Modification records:

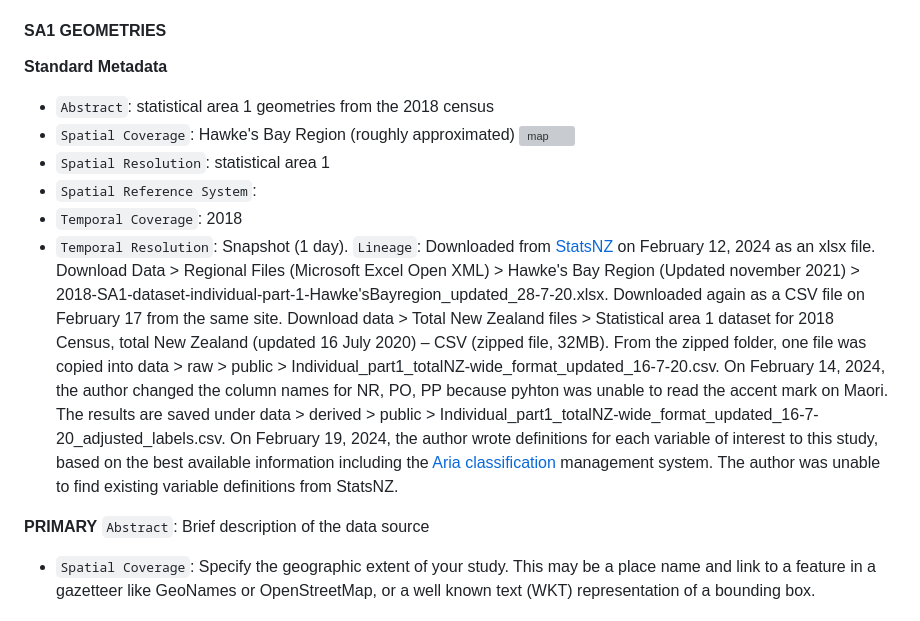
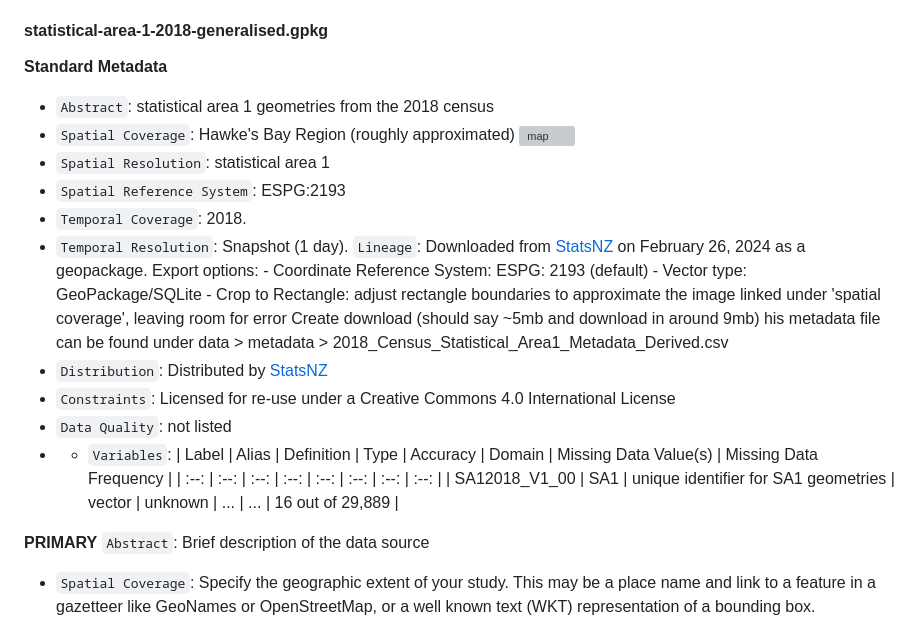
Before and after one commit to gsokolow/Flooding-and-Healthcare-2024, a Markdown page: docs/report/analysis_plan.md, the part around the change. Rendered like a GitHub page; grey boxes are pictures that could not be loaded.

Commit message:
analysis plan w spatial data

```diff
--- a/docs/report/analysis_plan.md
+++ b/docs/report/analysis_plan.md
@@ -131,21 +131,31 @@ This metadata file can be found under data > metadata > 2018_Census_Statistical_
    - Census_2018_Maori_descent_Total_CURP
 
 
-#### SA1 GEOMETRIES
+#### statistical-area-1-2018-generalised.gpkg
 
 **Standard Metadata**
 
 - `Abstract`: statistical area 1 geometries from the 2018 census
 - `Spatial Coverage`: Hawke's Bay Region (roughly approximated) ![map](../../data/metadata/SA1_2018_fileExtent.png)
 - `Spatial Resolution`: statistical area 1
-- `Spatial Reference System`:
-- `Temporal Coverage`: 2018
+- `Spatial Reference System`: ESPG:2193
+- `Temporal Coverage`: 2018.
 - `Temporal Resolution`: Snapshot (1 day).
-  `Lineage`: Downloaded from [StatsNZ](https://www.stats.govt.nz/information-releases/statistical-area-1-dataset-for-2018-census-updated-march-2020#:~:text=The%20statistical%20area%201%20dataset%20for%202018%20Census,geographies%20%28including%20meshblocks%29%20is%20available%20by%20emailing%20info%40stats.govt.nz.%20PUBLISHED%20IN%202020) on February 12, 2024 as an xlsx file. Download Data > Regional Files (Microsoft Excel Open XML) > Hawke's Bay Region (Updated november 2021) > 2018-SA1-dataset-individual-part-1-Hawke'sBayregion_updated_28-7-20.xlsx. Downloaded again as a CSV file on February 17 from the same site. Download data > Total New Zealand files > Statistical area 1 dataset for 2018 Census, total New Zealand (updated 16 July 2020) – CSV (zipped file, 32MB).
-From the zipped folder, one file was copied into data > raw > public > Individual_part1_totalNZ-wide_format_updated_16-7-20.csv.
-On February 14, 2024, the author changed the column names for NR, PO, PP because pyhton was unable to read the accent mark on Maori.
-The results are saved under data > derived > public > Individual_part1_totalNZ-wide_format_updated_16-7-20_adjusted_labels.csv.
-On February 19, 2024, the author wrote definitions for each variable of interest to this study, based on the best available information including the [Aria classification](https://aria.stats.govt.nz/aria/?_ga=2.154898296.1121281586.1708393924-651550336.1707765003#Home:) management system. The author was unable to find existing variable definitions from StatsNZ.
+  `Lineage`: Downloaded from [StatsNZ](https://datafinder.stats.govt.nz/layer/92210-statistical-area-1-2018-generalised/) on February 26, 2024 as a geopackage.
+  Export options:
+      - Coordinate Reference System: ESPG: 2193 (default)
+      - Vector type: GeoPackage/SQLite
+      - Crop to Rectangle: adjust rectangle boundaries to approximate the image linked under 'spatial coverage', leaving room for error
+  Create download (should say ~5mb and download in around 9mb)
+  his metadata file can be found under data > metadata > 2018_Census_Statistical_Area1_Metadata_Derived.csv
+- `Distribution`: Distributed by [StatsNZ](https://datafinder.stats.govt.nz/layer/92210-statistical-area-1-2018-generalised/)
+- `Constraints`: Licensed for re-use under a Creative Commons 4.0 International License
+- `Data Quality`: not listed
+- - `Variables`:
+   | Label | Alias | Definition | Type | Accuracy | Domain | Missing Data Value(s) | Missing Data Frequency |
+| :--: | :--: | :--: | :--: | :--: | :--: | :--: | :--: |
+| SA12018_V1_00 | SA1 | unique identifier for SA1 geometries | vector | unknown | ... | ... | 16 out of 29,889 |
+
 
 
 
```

ABOUT THIS TASK ::
Without the pictures, give all of the entries above again exactly.

RESULT FOR THIS TASK ::
Before and after one commit to gsokolow/Flooding-and-Healthcare-2024, a Markdown page: docs/report/analysis_plan.md, the part around the change. Rendered like a GitHub page; grey boxes are pictures that could not be loaded.

Commit message:
analysis plan w spatial data

```diff
--- a/docs/report/analysis_plan.md
+++ b/docs/report/analysis_plan.md
@@ -131,21 +131,31 @@ This metadata file can be found under data > metadata > 2018_Census_Statistical_
    - Census_2018_Maori_descent_Total_CURP
 
 
-#### SA1 GEOMETRIES
+#### statistical-area-1-2018-generalised.gpkg
 
 **Standard Metadata**
 
 - `Abstract`: statistical area 1 geometries from the 2018 census
 - `Spatial Coverage`: Hawke's Bay Region (roughly approximated) ![map](../../data/metadata/SA1_2018_fileExtent.png)
 - `Spatial Resolution`: statistical area 1
-- `Spatial Reference System`:
-- `Temporal Coverage`: 2018
+- `Spatial Reference System`: ESPG:2193
+- `Temporal Coverage`: 2018.
 - `Temporal Resolution`: Snapshot (1 day).
-  `Lineage`: Downloaded from [StatsNZ](https://www.stats.govt.nz/information-releases/statistical-area-1-dataset-for-2018-census-updated-march-2020#:~:text=The%20statistical%20area%201%20dataset%20for%202018%20Census,geographies%20%28including%20meshblocks%29%20is%20available%20by%20emailing%20info%40stats.govt.nz.%20PUBLISHED%20IN%202020) on February 12, 2024 as an xlsx file. Download Data > Regional Files (Microsoft Excel Open XML) > Hawke's Bay Region (Updated november 2021) > 2018-SA1-dataset-individual-part-1-Hawke'sBayregion_updated_28-7-20.xlsx. Downloaded again as a CSV file on February 17 from the same site. Download data > Total New Zealand files > Statistical area 1 dataset for 2018 Census, total New Zealand (updated 16 July 2020) – CSV (zipped file, 32MB).
-From the zipped folder, one file was copied into data > raw > public > Individual_part1_totalNZ-wide_format_updated_16-7-20.csv.
-On February 14, 2024, the author changed the column names for NR, PO, PP because pyhton was unable to read the accent mark on Maori.
-The results are saved under data > derived > public > Individual_part1_totalNZ-wide_format_updated_16-7-20_adjusted_labels.csv.
-On February 19, 2024, the author wrote definitions for each variable of interest to this study, based on the best available information including the [Aria classification](https://aria.stats.govt.nz/aria/?_ga=2.154898296.1121281586.1708393924-651550336.1707765003#Home:) management system. The author was unable to find existing variable definitions from StatsNZ.
+  `Lineage`: Downloaded from [StatsNZ](https://datafinder.stats.govt.nz/layer/92210-statistical-area-1-2018-generalised/) on February 26, 2024 as a geopackage.
+  Export options:
+      - Coordinate Reference System: ESPG: 2193 (default)
+      - Vector type: GeoPackage/SQLite
+      - Crop to Rectangle: adjust rectangle boundaries to approximate the image linked under 'spatial coverage', leaving room for error
+  Create download (should say ~5mb and download in around 9mb)
+  his metadata file can be found under data > metadata > 2018_Census_Statistical_Area1_Metadata_Derived.csv
+- `Distribution`: Distributed by [StatsNZ](https://datafinder.stats.govt.nz/layer/92210-statistical-area-1-2018-generalised/)
+- `Constraints`: Licensed for re-use under a Creative Commons 4.0 International License
+- `Data Quality`: not listed
+- - `Variables`:
+   | Label | Alias | Definition | Type | Accuracy | Domain | Missing Data Value(s) | Missing Data Frequency |
+| :--: | :--: | :--: | :--: | :--: | :--: | :--: | :--: |
+| SA12018_V1_00 | SA1 | unique identifier for SA1 geometries | vector | unknown | ... | ... | 16 out of 29,889 |
+
 
 
 
```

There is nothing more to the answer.